Your Eldercare Choices . . . or Theirs?

By Allan Checkoway

Your elderly parent has been most fortunate to have lived a healthy lifestyle for decades. There are presently no warning signs on the horizon.

When we hear personal stories about long term care “events”, they’re usually conflicted or disturbing and almost always negative. Siblings become angry with each other over who will be responsible for the parents care. When Mom passed away, she didn’t know who Dad was anymore. All their savings went to the nursing home and there was nothing left for the family. Long Term Care is always a FAMILY ISSUE.

Unfortunately, long term care experiences have been known to destroy family relationships. Better planning and communication might have avoided the hurt feelings.

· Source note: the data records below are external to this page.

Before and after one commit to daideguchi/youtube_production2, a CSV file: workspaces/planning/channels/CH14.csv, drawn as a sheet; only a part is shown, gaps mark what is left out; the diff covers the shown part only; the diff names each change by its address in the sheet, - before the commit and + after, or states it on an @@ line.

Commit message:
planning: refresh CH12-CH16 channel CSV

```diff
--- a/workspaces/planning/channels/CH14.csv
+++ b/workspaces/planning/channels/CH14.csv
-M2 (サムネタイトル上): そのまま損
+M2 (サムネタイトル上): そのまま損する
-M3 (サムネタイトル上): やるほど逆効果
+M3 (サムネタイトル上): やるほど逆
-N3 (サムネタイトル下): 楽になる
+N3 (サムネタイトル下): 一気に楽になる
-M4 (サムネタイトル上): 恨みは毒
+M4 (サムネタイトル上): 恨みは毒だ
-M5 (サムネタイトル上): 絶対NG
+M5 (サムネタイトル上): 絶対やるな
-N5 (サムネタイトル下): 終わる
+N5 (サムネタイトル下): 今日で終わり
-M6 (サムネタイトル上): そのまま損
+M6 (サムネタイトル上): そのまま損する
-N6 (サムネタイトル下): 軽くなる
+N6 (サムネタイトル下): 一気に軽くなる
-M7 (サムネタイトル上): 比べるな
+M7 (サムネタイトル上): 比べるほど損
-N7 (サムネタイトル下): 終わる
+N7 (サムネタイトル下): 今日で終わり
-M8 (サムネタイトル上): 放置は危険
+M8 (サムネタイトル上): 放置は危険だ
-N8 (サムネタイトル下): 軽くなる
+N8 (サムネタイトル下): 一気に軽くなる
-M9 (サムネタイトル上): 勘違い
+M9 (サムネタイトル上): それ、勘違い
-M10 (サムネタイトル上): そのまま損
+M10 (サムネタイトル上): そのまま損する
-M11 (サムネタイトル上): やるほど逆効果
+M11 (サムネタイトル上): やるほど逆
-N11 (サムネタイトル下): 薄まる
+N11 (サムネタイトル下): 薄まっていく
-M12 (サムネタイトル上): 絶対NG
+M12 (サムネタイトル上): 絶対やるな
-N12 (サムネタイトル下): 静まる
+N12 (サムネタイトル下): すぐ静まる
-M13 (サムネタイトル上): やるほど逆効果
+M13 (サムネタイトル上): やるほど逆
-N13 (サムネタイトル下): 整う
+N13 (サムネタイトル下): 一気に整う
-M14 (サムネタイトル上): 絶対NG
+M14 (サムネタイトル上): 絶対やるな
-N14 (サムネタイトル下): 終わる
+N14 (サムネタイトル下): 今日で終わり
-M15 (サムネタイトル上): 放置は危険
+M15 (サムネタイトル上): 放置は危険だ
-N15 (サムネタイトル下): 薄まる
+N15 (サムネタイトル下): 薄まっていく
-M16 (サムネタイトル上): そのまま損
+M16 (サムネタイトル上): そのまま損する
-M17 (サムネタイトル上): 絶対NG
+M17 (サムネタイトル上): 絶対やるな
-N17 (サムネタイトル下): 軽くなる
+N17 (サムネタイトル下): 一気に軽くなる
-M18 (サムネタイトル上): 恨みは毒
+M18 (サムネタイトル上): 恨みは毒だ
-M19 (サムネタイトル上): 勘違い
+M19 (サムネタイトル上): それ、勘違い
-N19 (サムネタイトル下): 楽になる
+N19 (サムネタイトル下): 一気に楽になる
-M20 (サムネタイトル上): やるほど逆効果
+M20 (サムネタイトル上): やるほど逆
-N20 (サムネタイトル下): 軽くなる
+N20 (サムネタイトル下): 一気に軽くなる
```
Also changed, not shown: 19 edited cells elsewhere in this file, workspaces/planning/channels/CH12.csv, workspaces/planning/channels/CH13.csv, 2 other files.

We use a Time Bomb to remind us of what happens when we run out of time. Let’s look at the process of caregiving and how it frequently begins.

Caregiving usually begins somewhat “gently”. It’s little more than bringing her some tea so she doesn’t have to walk downstairs. It’s a kind gesture. You’ve noticed Dad’s increasing difficulty with navigating the stairs. This is before the fall resulting in a broken hip, before installing the elevator going upstairs.

Or, she offers to drive to see their grandchildren. He’s reluctant to give up the keys the first time. Then, after his first minor accident in years, he’s more willing to let her do the driving. Then he fails the driving test for his license renewal. Now she has to do all the driving and is secretly fearful she’ll have another dizzy spell while driving.

The caregiving role begins gradually most often, yet becoming more insidious with the passing time. It may have begun driving her to the supermarket or installing grab bars in the bathroom. Before they realize its happening, the caregiver is in over his/her head. Their relationship starts to change and the angry outbursts begin. As they are now just surviving each day, that “loving feeling” is all but a memory. How might they have done it differently?

People don’t go to care facilities when they should. They go when caregivers can’t deal with it anymore and the decision is taken out of their hands! Do you have any idea what dementia does to families? Have you ever envisioned being in a caregiving situation?

We all value being independent yet at the same time have terrible fears about losing our independence.

A life out of control

Consider the following . . . Today you’re healthy, living your normal life with few concerns for the future. You and your wife of many years have shared decades of good health and good times. Imagine during the night you wake up sweating, feeling as if a red-hot knife had been driven into your chest. Two days later, you wake up in intensive care. When you first hear you’ve suffered a massive heart attack, your first thought is you’re just grateful to be alive. As the shock wears off, you begin to organize your thoughts.

Disabilities can, and do, happen that quickly. One moment you’re healthy and carefree. The next, your life has been changed irreversibly. The transition from full wellness to having a disability has been described as being like “walking into a wall”—except much worse.

We all face the chance that we’ll end up facing what might best be described as a life out of control. Your medical condition, the doctors, the nurses, your family, your circumstances will be dictating what your new future will be like. You’ll no longer control your own destiny. The worry free peace of mind you’ve experienced for most of your life is now gone forever.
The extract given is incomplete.